A hobnob is a cookie, or "biscuit," as the English call it.
   When Pauline, Lou and Gale Dean opened a downtown Biloxi cafe, that's what they called it in honor of Pauline's English background. They searched two years for the perfect location and in 2004 rented The Fisherman's Cottage, an 1860s house in Pirates Alley.
   The HobNob Cafe's patronage increased quickly and sometimes they didn't have enough seating - 40 inside, 24 more on porches in good weather.
   Blame the overload on the food, for all three Deans are adept in the kitchen. The menu included crab cakes, Asian salad, The Philadelphian, quiches, po-boys, apricot pound cake, and whatever else they felt like cooking that day.
   Above the HobNob threshold the Deans hung a sign: "There is no love more sincere than the love of food." Above other doors were such witticism as "There are five elements: Earth, air, fire, water and garlic."
   Katrina claimed all the signs, all the equipment and furnishings that made the little eatery popular, especially with the downtown lunch crowd. The Fisherman's Cottage is gone, too.
   "We drove down there the second day after the hurricane and I couldn't believe what I was seeing," said Lou Dean. "It took awhile for it to sink in that it was gone.
   "Our own home was 50 percent destroyed."
   Dean says the owners of the land have it up for sale. He and his wife have retired from restaurants, and Gale has found a good job working with a computer company.
   "It's time to hang up our hats now," he said. "We enjoyed it while we had it and we've gotten in touch with a lot of our regulars customers. It became like a family over there."

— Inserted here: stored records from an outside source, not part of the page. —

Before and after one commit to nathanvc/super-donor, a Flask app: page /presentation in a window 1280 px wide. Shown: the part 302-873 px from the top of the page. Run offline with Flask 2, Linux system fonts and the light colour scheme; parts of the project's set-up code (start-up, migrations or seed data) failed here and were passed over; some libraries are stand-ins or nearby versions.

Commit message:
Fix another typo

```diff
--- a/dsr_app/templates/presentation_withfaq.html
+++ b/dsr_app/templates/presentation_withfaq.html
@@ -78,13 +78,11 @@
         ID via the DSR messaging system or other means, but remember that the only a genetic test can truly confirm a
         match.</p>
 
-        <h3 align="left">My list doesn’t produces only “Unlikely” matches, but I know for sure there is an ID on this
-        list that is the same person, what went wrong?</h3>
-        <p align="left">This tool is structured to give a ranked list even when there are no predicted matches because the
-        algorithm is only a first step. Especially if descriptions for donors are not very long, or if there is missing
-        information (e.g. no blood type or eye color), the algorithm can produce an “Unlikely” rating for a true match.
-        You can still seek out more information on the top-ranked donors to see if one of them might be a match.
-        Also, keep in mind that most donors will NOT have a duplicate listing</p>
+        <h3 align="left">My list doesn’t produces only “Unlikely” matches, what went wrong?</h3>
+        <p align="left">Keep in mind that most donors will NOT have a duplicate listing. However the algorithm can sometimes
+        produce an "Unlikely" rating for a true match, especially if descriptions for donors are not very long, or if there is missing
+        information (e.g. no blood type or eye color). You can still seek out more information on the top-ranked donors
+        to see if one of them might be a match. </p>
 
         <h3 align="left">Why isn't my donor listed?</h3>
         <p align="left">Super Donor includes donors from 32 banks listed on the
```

   "We're just going to rebuild our house, enjoy life and travel."